Rajat Kapoor and Ratna Pathak Shah live in idyllic Coonoor but argue like all married couples do, over things that most married couples do. Their sons, Fawad and Sidharth, live in UK and US respectively, are used to seeing their parents argue and also have their own unsettled issues. Fawad’s a successful author, his parent’s pet while Sid is still looking to find his vocation and has a huge chip on his shoulder about not being loved as much as his elder brother. However, what is fascinating is that, while all this may sound sad, morbid, the first half is anything but. Thanks to their grandfather, Rishi Kapoor (I want to grow old like him !) and Alia, who is the wild, zany one in a nearby tea estate.

Rishi Kapoor is endearing and full of life – so much so that he practices falling dead, just for kicks. Other pastimes include watching porn, smoking, weed, shooting his grandkids dead and making sure the hospital staff don’t forget him (the scenes with the nurse were excellent). Alia is always pulling someone’s leg – first Sid, then Fawad fall for her pranks and she ensures she always remains happy, sunny despite all around her

The stage is then set for the family drama to heat up in the second half, as secrets tumble out, things come to a head…

It’s been a long time since I saw such beautifully etched characters and crisp, natural dialogues in a Hindi film. The performances were fabulous – Rajat, Rishi were brilliant and Fawad, Alia, Sidharth also display their acting chops – both the men, especially, successfully put to bed all the unfair, unwarranted criticism that they’re just good looking boys who can’t act. Ratna is very good too, doing justice to the role given – her character is not someone who I would be fond of but can understand. Special mention of Sukant Goel who also shines through in a small role, as Sid’s best friend.
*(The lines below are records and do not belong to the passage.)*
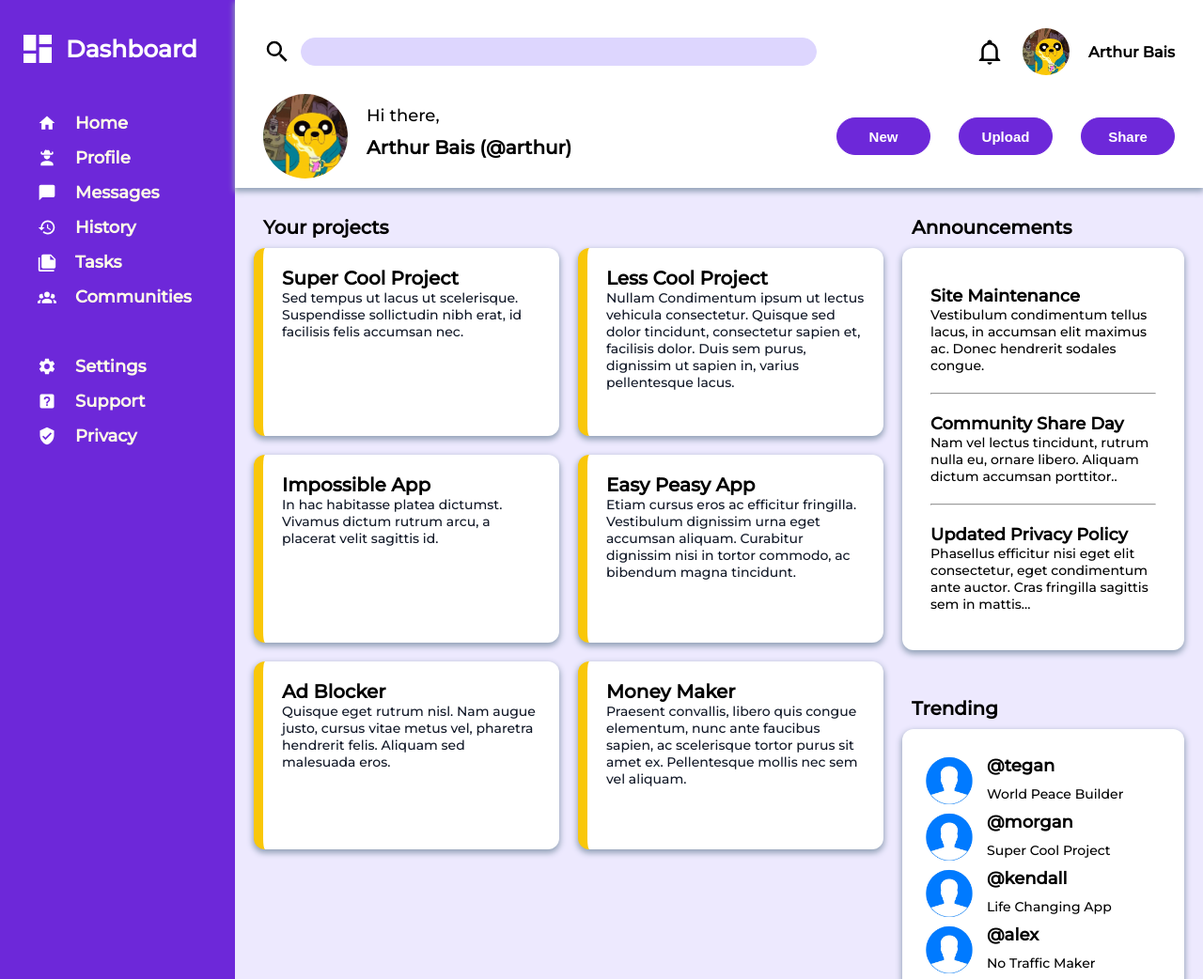
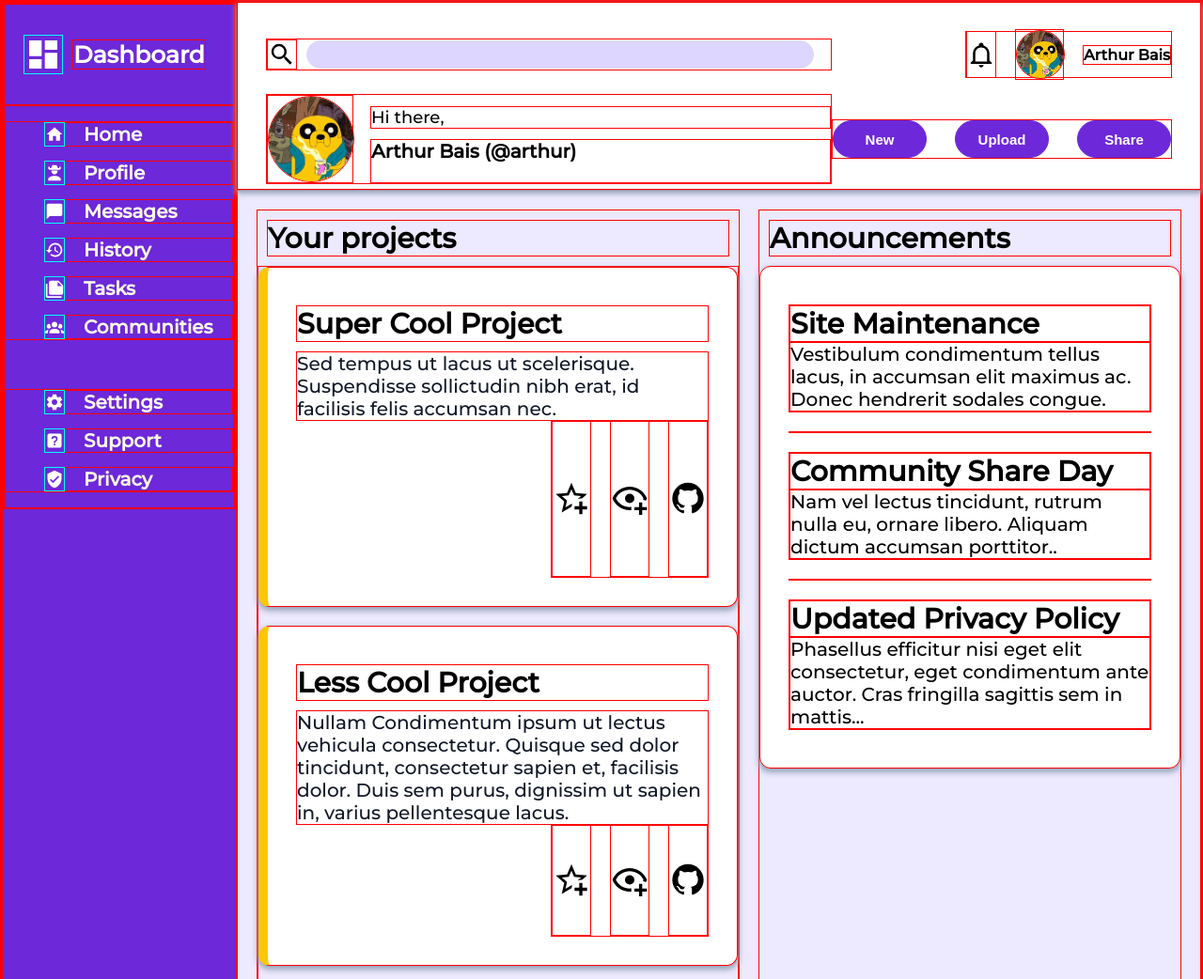
Before and after one commit to arthurbdev/admindashboard, a plain HTML site: page index.html in a window 1280 px wide. Shown: the top 1042 px of the page at 94% size. Drawn offline with Linux system fonts and the light colour scheme.

Commit message:
Add icons to projects

```diff
--- a/index.html
+++ b/index.html
@@ -62,26 +62,56 @@
           <div id="project1" class="project">
             <h4>Super Cool Project</h4>
             <p>Sed tempus ut lacus ut scelerisque. Suspendisse sollictudin nibh erat, id facilisis felis accumsan nec.</p>
+            <div class="projectIconsContainer">
+              <img src="assets/icons/star-plus-outline.svg" alt="star">
+              <img src="assets/icons/eye-plus-outline.svg" alt="eye">
+              <img src="assets/icons/github.svg" alt="github logo">
+            </div>
           </div>
           <div id="project2" class="project">
             <h4>Less Cool Project</h4>
             <p>Nullam Condimentum ipsum ut lectus vehicula consectetur. Quisque sed dolor tincidunt, consectetur sapien et, facilisis dolor. Duis sem purus, dignissim ut sapien in, varius pellentesque lacus.</p>
+            <div class="projectIconsContainer">
+              <img src="assets/icons/star-plus-outline.svg" alt="star">
+              <img src="assets/icons/eye-plus-outline.svg" alt="eye">
+              <img src="assets/icons/github.svg" alt="github logo">
+            </div>
           </div>
           <div id="project3" class="project">
             <h4>Impossible App</h4>
             <p>In hac habitasse platea dictumst. Vivamus dictum rutrum arcu, a placerat velit sagittis id.</p>
+            <div class="projectIconsContainer">
+              <img src="assets/icons/star-plus-outline.svg" alt="star">
+              <img src="assets/icons/eye-plus-outline.svg" alt="eye">
+              <img src="assets/icons/github.svg" alt="github logo">
+            </div>
           </div>
           <div id="project1" class="project">
             <h4>Easy Peasy App</h4>
             <p>Etiam cursus eros ac efficitur fringilla. Vestibulum dignissim urna eget accumsan aliquam. Curabitur dignissim nisi in tortor commodo, ac bibendum magna tincidunt.</p>
+            <div class="projectIconsContainer">
+              <img src="assets/icons/star-plus-outline.svg" alt="star">
+              <img src="assets/icons/eye-plus-outline.svg" alt="eye">
+              <img src="assets/icons/github.svg" alt="github logo">
+            </div>
           </div>
           <div id="project2" class="project">
             <h4>Ad Blocker</h4>
             <p>Quisque eget rutrum nisl. Nam augue justo, cursus vitae metus vel, pharetra hendrerit felis. Aliquam sed malesuada eros.</p>
+            <div class="projectIconsContainer">
+              <img src="assets/icons/star-plus-outline.svg" alt="star">
+              <img src="assets/icons/eye-plus-outline.svg" alt="eye">
+              <img src="assets/icons/github.svg" alt="github logo">
+            </div>
           </div>
           <div id="project3" class="project">
             <h4>Money Maker</h4>
             <p>Praesent convallis, libero quis congue elementum, nunc ante faucibus sapien, ac scelerisque tortor purus sit amet ex. Pellentesque mollis nec sem vel aliquam.</p>
+            <div class="projectIconsContainer">
+              <img src="assets/icons/star-plus-outline.svg" alt="star">
+              <img src="assets/icons/eye-plus-outline.svg" alt="eye">
+              <img src="assets/icons/github.svg" alt="github logo">
+            </div>
           </div>
         </div>
       </div>
--- a/style.css
+++ b/style.css
@@ -2,6 +2,7 @@
 
 * {
   list-style: none;
+  border: 1px solid red;
 }
 
 html {
@@ -56,7 +57,7 @@ body {
   display: flex;
   gap: 20px;
   align-items: center;
-  font-size: 18px;
+  font-size: 20px;
   font-weight: 600;
 }
 
@@ -94,7 +95,7 @@ search {
 }
 
 search input {
-  width: min(90%, 800px);
+  width: clamp(100px, 90%, 800px);
   background-color: #ddd6fe;
   border: 1px solid #ddd6fe;
   height: 30px;
@@ -181,7 +182,7 @@ main {
   grid-row: 2 / 3;
   grid-column: 2 / 3;
   display: grid;
-  grid-template-columns: 1fr 300px;
+  grid-template-columns: 4fr 450px;
   grid-template-rows: 1fr 1fr;
   background-color: #ede9fe;
   position: relative;
@@ -199,39 +200,57 @@ main {
 
 #projectList h3 {
   margin: 10px;
-  font-size: 20px;
+  font-size: 30px;
 }
 
 #projectsContainer {
   display: grid;
-  grid-template-columns: repeat(auto-fit, minmax(250px, 1fr));
+  grid-template-columns: repeat(auto-fit, minmax(400px, 1fr));
   gap: 20px;
 }
 
 .project {
-  padding: 20px;
+  padding: 30px;
   border-radius: 12px;
   border-left: 10px solid  #f9c709;
   background-color: white;
   box-shadow: 0px 3px 6px 1px #94a3b8;
   position: relative;
   z-index: 100;
-  height: 160px;
+  min-height: 300px;
+  display: flex;
+  flex-direction: column;
 }
 
 .project h4 {
- font-size: 20px;
+ font-size: 30px;
+  margin: 10px 0;
 }
 
 .project p {
-  font-size: 14px;
+  font-size: 20px;
   color: #111827;
 
 }
 
+.projectIconsContainer {
+  align-self: flex-end;
+  justify-self: flex-end;
+  display: flex;
+  height: 100%;
+  gap: 20px;
+}
+
+.projectIconsContainer img {
+  height: 100%;
+  width: 40px;
+  align-self: end;
+  justify-self: end;
+}
+
 #announcements h3 {
   margin: 10px;
-  font-size: 20px;
+  font-size: 30px;
 }
 
 #announcementsContainer {
@@ -288,7 +307,7 @@ main {
 .profilePage .profileName {
   grid-row: 1 / 2;
   grid-column: 2 / 3;
-  font-size: 18px;
+  font-size: 22px;
   font-weight: bold;
   align-self: flex-end;
 }
@@ -296,16 +315,16 @@ main {
 .profilePage .profileDescription {
   grid-row: 2 / 3;
   grid-column: 2 / 3;
-  font-size: 14px;
+  font-size: 20px;
   align-self: flex-start;
 }
 
 .announcement h4 {
-  font-size: 18px;
+  font-size: 30px;
 }
 
 .announcement p {
-  font-size: 14px;
+  font-size: 20px;
 }
 
 h3, h4, p {
@@ -314,7 +333,7 @@ h3, h4, p {
 }
 
 h3 {
-  font-size: 20px;
+  font-size: 30px;
   margin: 10px;
 }
 
```
Also changed, not shown: assets/icons/eye-plus-outline.svg (added), assets/icons/github.svg (added), assets/icons/star-plus-outline.svg (added).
The film does hold a mirror up to how most of us live our lives, mired in our first world problems. Unhappiness, we discover, can be caused by so many factors – parental expectations, striving for approval, success, distrust, money issues, the search for love – all can prove to be so corrosive. But equally, isn’t it upto us to simplify things, to chart out our own course – to stop blaming others for our problems. Because, in the end, don’t we all just want to be happy ?